YOUR TASK :: If a line contains the word "scans", include it in the count; state how many such lines the listing has and nothing else.

━━━ ENTRIES SHOWN ━━━

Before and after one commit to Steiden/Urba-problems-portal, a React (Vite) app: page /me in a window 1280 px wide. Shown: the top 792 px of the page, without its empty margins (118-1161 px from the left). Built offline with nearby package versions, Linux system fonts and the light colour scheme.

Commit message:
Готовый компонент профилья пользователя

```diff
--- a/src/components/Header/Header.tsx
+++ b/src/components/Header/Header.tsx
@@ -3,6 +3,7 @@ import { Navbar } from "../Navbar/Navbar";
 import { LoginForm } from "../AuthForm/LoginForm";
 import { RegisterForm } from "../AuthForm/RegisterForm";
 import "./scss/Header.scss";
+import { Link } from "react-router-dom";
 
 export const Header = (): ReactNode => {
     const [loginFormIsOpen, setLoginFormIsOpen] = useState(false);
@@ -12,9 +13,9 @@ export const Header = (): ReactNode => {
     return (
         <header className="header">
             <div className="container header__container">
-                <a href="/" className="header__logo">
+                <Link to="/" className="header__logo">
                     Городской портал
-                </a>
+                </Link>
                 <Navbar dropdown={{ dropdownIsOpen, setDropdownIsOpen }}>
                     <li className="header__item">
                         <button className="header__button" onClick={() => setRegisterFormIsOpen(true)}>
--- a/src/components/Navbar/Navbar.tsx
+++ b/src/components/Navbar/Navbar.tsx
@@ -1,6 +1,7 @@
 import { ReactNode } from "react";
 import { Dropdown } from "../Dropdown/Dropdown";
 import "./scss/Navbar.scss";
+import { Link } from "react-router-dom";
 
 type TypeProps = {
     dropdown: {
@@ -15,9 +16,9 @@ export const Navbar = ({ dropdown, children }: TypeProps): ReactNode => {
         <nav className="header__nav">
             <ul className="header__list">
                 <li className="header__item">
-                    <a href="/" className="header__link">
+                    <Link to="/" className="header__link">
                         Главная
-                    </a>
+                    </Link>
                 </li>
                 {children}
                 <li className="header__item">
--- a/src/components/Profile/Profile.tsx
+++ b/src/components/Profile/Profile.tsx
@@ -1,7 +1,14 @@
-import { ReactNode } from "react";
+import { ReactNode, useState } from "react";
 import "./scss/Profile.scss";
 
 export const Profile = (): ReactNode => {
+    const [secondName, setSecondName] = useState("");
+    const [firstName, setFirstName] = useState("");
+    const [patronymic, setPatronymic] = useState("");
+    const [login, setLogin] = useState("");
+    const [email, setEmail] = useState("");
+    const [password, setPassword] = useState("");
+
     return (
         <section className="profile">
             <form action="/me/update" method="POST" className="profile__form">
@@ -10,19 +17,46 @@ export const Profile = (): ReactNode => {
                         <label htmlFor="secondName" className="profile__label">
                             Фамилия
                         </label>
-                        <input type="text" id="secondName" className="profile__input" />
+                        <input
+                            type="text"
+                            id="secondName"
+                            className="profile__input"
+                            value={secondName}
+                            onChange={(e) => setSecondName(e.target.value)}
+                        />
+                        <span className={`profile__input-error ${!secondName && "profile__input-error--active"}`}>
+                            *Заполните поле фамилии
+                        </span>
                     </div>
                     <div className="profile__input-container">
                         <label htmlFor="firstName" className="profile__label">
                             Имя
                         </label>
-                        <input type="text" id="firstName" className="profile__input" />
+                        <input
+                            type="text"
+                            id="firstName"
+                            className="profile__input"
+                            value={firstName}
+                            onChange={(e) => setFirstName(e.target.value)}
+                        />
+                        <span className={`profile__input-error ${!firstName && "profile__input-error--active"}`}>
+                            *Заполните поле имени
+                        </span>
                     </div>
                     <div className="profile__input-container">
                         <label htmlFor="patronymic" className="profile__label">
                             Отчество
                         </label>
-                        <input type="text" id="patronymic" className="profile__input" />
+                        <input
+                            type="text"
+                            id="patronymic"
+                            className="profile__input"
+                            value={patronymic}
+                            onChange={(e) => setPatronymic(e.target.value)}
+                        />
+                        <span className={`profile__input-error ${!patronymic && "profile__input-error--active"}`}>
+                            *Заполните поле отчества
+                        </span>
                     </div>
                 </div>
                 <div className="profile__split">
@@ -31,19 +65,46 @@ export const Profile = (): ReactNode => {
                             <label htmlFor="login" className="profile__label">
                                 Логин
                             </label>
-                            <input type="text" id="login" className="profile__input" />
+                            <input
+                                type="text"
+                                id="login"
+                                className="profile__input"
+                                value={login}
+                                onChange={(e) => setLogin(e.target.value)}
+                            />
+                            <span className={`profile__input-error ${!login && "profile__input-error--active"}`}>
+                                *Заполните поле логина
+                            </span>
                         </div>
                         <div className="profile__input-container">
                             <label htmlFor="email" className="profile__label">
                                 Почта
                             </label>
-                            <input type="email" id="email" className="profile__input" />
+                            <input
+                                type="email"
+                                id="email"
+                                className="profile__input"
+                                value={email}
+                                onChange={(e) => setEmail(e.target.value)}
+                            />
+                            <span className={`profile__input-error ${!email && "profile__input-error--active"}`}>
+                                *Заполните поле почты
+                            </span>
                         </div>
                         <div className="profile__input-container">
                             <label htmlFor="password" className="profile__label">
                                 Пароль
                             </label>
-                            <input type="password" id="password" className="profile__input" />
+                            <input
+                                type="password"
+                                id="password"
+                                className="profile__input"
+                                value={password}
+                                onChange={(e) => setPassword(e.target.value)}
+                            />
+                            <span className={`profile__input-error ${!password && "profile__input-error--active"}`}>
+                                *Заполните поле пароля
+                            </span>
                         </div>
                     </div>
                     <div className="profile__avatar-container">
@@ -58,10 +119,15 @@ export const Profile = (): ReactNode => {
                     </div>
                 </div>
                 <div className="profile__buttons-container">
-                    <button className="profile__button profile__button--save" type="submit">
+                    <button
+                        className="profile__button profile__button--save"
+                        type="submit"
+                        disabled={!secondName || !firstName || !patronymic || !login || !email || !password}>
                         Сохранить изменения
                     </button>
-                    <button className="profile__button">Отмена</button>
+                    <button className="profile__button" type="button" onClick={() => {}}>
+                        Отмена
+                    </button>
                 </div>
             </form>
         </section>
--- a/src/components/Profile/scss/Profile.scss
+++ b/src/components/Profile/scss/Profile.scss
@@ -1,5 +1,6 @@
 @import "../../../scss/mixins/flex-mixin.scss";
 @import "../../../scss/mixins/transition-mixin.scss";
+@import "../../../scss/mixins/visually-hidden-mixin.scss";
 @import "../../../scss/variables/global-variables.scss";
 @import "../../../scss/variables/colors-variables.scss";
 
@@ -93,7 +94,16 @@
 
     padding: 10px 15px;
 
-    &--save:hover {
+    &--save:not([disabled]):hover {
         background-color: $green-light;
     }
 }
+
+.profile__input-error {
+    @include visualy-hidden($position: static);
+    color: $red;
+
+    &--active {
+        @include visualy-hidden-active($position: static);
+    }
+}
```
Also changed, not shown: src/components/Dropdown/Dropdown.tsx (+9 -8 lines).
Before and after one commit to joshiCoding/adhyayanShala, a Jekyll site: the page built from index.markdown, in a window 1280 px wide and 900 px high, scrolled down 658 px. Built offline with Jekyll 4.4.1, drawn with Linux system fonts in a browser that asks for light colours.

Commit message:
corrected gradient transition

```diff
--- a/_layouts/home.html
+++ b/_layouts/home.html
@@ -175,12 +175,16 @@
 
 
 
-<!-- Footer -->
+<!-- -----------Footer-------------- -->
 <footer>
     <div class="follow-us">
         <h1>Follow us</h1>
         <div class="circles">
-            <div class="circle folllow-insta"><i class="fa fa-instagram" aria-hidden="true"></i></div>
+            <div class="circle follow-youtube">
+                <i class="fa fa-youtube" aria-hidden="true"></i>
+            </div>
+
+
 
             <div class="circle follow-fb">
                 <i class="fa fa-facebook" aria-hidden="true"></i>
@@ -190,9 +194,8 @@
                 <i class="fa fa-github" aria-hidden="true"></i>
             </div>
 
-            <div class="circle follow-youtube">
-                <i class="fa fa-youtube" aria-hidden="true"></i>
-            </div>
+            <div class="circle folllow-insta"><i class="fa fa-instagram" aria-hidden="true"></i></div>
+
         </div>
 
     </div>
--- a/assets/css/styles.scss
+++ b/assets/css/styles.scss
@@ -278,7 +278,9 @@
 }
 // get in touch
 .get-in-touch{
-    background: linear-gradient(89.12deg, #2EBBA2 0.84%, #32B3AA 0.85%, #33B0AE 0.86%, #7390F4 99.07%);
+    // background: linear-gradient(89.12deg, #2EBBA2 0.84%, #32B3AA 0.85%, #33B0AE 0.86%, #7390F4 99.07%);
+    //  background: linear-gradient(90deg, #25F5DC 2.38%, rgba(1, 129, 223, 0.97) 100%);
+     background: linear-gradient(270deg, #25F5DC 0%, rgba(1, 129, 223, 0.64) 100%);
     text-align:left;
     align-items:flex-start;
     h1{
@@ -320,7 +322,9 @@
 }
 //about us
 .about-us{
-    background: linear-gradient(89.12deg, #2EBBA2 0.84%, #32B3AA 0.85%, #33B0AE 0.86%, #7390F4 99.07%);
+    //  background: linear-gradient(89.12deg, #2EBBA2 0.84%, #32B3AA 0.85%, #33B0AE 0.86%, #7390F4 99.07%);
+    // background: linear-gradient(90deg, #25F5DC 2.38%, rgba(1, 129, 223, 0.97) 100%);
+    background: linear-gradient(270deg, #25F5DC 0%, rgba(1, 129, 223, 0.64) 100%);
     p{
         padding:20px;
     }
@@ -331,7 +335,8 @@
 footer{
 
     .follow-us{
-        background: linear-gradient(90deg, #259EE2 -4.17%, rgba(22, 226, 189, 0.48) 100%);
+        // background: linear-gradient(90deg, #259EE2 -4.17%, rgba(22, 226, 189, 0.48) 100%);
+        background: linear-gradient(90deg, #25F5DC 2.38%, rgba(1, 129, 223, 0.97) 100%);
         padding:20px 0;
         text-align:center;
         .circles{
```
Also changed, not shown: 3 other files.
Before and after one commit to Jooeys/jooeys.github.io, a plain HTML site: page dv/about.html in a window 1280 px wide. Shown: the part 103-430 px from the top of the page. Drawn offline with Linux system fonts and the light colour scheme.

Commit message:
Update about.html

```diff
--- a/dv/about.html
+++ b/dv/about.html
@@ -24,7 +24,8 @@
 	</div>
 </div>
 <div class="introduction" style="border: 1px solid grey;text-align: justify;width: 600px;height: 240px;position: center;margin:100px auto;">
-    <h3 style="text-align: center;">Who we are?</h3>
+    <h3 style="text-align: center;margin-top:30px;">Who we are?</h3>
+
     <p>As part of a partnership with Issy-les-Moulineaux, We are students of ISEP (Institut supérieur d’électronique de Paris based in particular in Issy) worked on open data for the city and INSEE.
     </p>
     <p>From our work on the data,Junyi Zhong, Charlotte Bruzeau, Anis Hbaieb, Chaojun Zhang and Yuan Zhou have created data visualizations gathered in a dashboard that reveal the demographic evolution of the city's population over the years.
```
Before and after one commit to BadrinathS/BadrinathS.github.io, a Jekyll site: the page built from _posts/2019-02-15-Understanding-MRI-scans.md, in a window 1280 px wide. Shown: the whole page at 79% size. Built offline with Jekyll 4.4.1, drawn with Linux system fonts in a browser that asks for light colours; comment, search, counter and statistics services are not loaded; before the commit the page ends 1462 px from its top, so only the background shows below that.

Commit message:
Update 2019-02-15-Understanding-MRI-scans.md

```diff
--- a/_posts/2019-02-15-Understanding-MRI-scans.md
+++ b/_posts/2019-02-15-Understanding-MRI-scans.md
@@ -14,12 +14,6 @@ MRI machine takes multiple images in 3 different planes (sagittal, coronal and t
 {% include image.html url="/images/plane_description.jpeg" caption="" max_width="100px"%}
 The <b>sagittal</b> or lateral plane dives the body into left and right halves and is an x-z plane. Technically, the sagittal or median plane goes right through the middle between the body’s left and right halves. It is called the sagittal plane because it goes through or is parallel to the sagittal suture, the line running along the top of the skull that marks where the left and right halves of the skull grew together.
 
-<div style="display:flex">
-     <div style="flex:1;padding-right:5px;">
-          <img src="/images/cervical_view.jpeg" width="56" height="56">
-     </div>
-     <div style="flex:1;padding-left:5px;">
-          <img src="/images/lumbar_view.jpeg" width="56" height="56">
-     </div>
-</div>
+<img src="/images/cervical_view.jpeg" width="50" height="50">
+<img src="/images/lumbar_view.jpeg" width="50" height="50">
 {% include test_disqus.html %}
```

━━━

ANSWER SPACE :: 4